• [EXERCISE DESCRIPTION]
Word for word, repeat all of the entries below.

• [RECORDS FOR THE EXERCISE]
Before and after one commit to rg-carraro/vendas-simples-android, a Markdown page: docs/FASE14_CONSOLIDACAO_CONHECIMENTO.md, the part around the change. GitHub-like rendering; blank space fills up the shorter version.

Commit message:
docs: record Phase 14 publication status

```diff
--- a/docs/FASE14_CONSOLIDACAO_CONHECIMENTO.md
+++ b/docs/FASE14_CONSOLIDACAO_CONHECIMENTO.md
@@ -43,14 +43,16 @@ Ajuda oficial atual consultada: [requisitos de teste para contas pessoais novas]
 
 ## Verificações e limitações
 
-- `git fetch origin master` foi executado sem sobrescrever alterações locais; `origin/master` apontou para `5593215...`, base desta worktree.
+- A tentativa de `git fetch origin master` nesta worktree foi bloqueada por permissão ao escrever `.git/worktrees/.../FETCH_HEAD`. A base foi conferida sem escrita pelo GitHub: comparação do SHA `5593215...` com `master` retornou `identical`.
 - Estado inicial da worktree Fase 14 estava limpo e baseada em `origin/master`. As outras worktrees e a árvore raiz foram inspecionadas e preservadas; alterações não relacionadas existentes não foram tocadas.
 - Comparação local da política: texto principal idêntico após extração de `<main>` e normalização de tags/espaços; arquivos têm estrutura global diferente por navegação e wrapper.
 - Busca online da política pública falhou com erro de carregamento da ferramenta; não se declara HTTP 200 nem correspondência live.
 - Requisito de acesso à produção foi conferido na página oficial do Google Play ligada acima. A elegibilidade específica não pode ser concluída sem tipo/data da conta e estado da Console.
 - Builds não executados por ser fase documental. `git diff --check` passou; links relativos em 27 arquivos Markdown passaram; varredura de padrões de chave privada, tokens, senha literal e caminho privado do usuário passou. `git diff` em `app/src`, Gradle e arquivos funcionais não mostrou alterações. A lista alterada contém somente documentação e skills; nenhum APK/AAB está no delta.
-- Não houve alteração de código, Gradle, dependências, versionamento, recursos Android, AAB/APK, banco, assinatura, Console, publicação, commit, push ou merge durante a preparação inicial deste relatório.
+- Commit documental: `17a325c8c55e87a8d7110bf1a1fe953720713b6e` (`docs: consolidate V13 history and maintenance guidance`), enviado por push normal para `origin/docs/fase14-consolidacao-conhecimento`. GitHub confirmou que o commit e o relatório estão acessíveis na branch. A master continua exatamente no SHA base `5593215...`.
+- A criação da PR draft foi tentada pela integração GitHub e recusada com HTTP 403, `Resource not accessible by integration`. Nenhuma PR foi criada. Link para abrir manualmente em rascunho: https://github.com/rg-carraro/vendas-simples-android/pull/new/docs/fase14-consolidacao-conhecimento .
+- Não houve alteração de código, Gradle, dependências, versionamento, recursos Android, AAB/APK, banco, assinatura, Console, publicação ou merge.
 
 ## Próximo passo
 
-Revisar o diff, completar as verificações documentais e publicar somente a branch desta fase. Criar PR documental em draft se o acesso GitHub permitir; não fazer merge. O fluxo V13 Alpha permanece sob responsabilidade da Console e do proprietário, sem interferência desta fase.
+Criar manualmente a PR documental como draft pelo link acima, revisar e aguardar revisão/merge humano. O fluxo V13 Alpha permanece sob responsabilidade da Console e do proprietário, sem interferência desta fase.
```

• [SOLUTION TO THE EXERCISE]
Before and after one commit to rg-carraro/vendas-simples-android, a Markdown page: docs/FASE14_CONSOLIDACAO_CONHECIMENTO.md, the part around the change. GitHub-like rendering; blank space fills up the shorter version.

Commit message:
docs: record Phase 14 publication status

```diff
--- a/docs/FASE14_CONSOLIDACAO_CONHECIMENTO.md
+++ b/docs/FASE14_CONSOLIDACAO_CONHECIMENTO.md
@@ -43,14 +43,16 @@ Ajuda oficial atual consultada: [requisitos de teste para contas pessoais novas]
 
 ## Verificações e limitações
 
-- `git fetch origin master` foi executado sem sobrescrever alterações locais; `origin/master` apontou para `5593215...`, base desta worktree.
+- A tentativa de `git fetch origin master` nesta worktree foi bloqueada por permissão ao escrever `.git/worktrees/.../FETCH_HEAD`. A base foi conferida sem escrita pelo GitHub: comparação do SHA `5593215...` com `master` retornou `identical`.
 - Estado inicial da worktree Fase 14 estava limpo e baseada em `origin/master`. As outras worktrees e a árvore raiz foram inspecionadas e preservadas; alterações não relacionadas existentes não foram tocadas.
 - Comparação local da política: texto principal idêntico após extração de `<main>` e normalização de tags/espaços; arquivos têm estrutura global diferente por navegação e wrapper.
 - Busca online da política pública falhou com erro de carregamento da ferramenta; não se declara HTTP 200 nem correspondência live.
 - Requisito de acesso à produção foi conferido na página oficial do Google Play ligada acima. A elegibilidade específica não pode ser concluída sem tipo/data da conta e estado da Console.
 - Builds não executados por ser fase documental. `git diff --check` passou; links relativos em 27 arquivos Markdown passaram; varredura de padrões de chave privada, tokens, senha literal e caminho privado do usuário passou. `git diff` em `app/src`, Gradle e arquivos funcionais não mostrou alterações. A lista alterada contém somente documentação e skills; nenhum APK/AAB está no delta.
-- Não houve alteração de código, Gradle, dependências, versionamento, recursos Android, AAB/APK, banco, assinatura, Console, publicação, commit, push ou merge durante a preparação inicial deste relatório.
+- Commit documental: `17a325c8c55e87a8d7110bf1a1fe953720713b6e` (`docs: consolidate V13 history and maintenance guidance`), enviado por push normal para `origin/docs/fase14-consolidacao-conhecimento`. GitHub confirmou que o commit e o relatório estão acessíveis na branch. A master continua exatamente no SHA base `5593215...`.
+- A criação da PR draft foi tentada pela integração GitHub e recusada com HTTP 403, `Resource not accessible by integration`. Nenhuma PR foi criada. Link para abrir manualmente em rascunho: https://github.com/rg-carraro/vendas-simples-android/pull/new/docs/fase14-consolidacao-conhecimento .
+- Não houve alteração de código, Gradle, dependências, versionamento, recursos Android, AAB/APK, banco, assinatura, Console, publicação ou merge.
 
 ## Próximo passo
 
-Revisar o diff, completar as verificações documentais e publicar somente a branch desta fase. Criar PR documental em draft se o acesso GitHub permitir; não fazer merge. O fluxo V13 Alpha permanece sob responsabilidade da Console e do proprietário, sem interferência desta fase.
+Criar manualmente a PR documental como draft pelo link acima, revisar e aguardar revisão/merge humano. O fluxo V13 Alpha permanece sob responsabilidade da Console e do proprietário, sem interferência desta fase.
```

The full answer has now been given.